In contrast to closed-minded Vermont (see this MDN story), North Carolina and its Democrat governor are also considering adopting new legislation with regard to hydraulic fracturing—but North Carolina’s legislation would make fracking legal, not ban it.
The state’s debate over fracking resumed Wednesday with the advance of a bill that would legalize the natural gas mining method within two years in this state, giving agency officials until 2014 to come up with provisions to protect the public health and the environment.
The bill, sponsored by Republican Sen. Bob Rucho of Mecklenburg County, is controversial even within the Republican-dominated legislature. It will compete for votes against a more moderate approach expected from Sen. Mitch Gillespie, a McDowell County Republican who favors greater public safeguards.
The fracking legislation was recommended Wednesday by the Legislative Research Commission to be introduced in the state legislature for a vote this summer. After the commission’s recommendation, Rucho assured that his bill could be modified to exceed the 2014 deadline by a year, if necessary, to create regulations to safely govern fracking in this state.
“You know the King James Bible?” Rucho said, spreading his thumb and index finger to indicate the Scripture’s thickness. “The regulations are going to be nine books high.”
Rucho has said that comprehensive energy legislation is important for North Carolina’s economy and that fracking can be done in an environmentally responsible way.
In recent months Gov. Bev Perdue has come out in favor of fracking, as has the N.C. Department of Environment and Natural Resources, both with the caveat that strict regulations would be needed to limit well shaft blowouts, chemical spills, drinking water contamination and other risks that have been the subject of complaints and agency fines in other states.
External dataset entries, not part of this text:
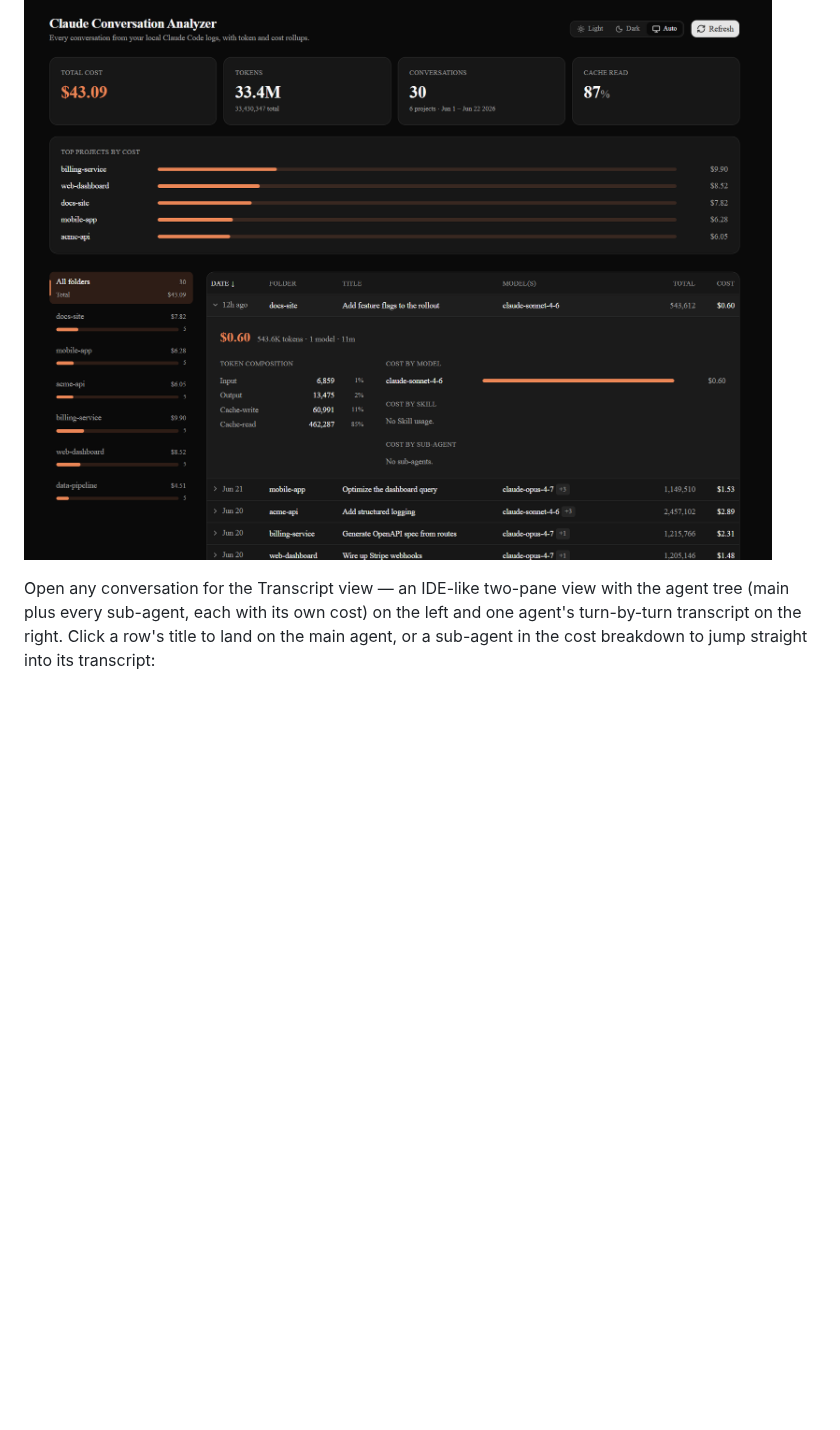
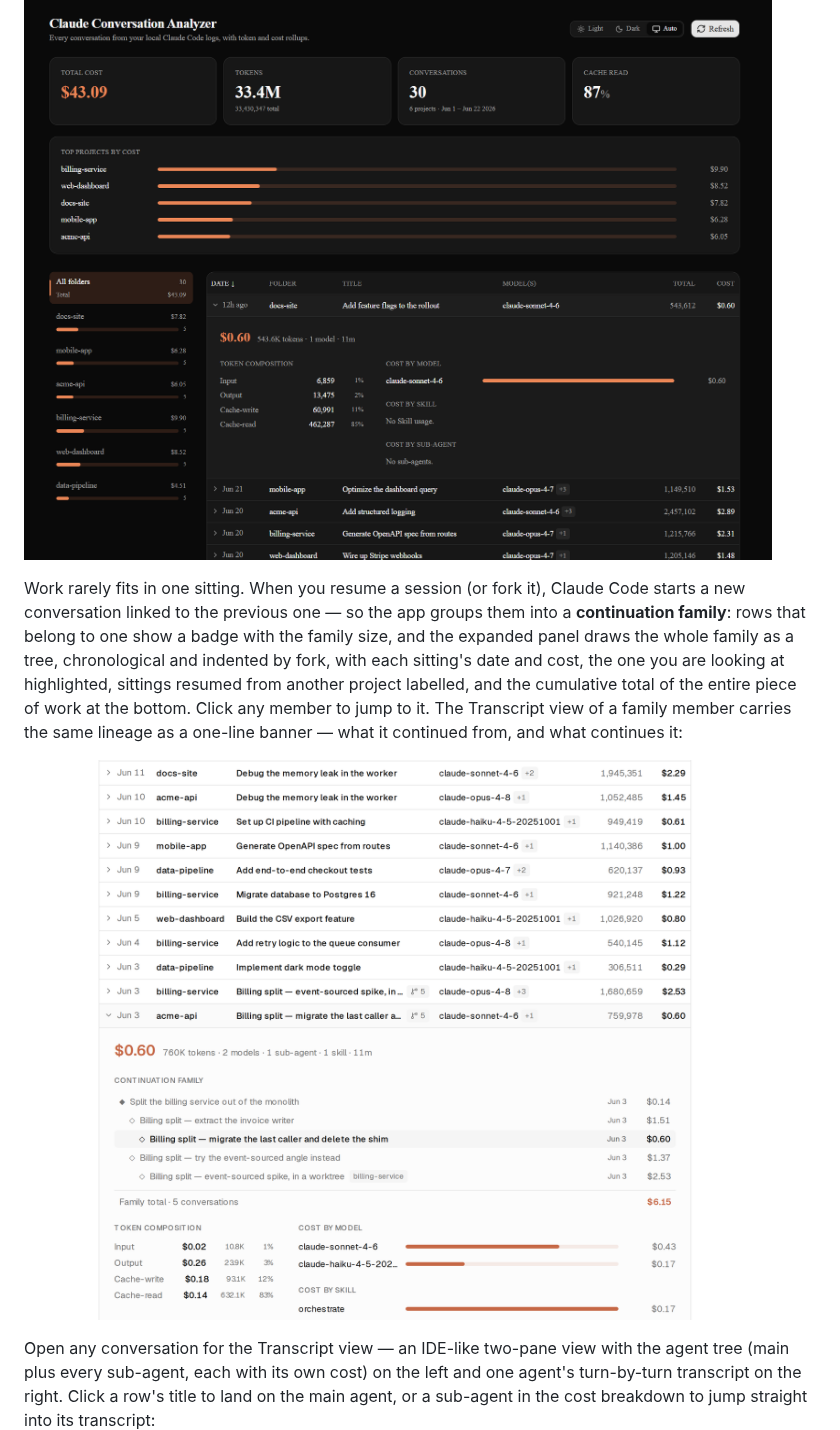
Before and after one commit to flolefebvre/claude-convo-analyzer, a Markdown page: README.md, the part around the change. GitHub-like rendering; pictures changed too: docs/images/continuation-family.png (added); blank space fills up the shorter version.

Commit message:
docs: present continuation families in the README and the glossary (#46)

```diff
--- a/README.md
+++ b/README.md
@@ -24,6 +24,18 @@ every project, sortable by any column:
 Expand any row for the per-model, per-skill, and per-sub-agent cost breakdown:
 
 ![Conversation detail](docs/images/conversation-detail.png)
+
+Work rarely fits in one sitting. When you resume a session (or fork it), Claude
+Code starts a new conversation linked to the previous one — so the app groups
+them into a **continuation family**: rows that belong to one show a badge with
+the family size, and the expanded panel draws the whole family as a tree,
+chronological and indented by fork, with each sitting's date and cost, the one
+you are looking at highlighted, sittings resumed from another project labelled,
+and the cumulative total of the entire piece of work at the bottom. Click any
+member to jump to it. The Transcript view of a family member carries the same
+lineage as a one-line banner — what it continued from, and what continues it:
+
+![Continuation family](docs/images/continuation-family.png)
 
 Open any conversation for the Transcript view — an IDE-like two-pane view with
 the agent tree (main plus every sub-agent, each with its own cost) on the left
```
Also changed, not shown: CONTEXT.md (+15 -0 lines).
DENR recently issued a 484-page report on fracking with hundreds of recommendations, among them that energy companies disclose the chemicals they inject into wells.
Rucho’s bill would create a new agency, the N.C. Oil and Gas Board, to oversee fracking and write regulations.
As written, his bill would prohibit local city or county governments from passing ordinances that would ban fracking. Such ordinances in other states have resulted in lawsuits between energy companies and local governments.*
*Charlotte (NC) Observer (May 17, 2012) – Controversial fracking bill advances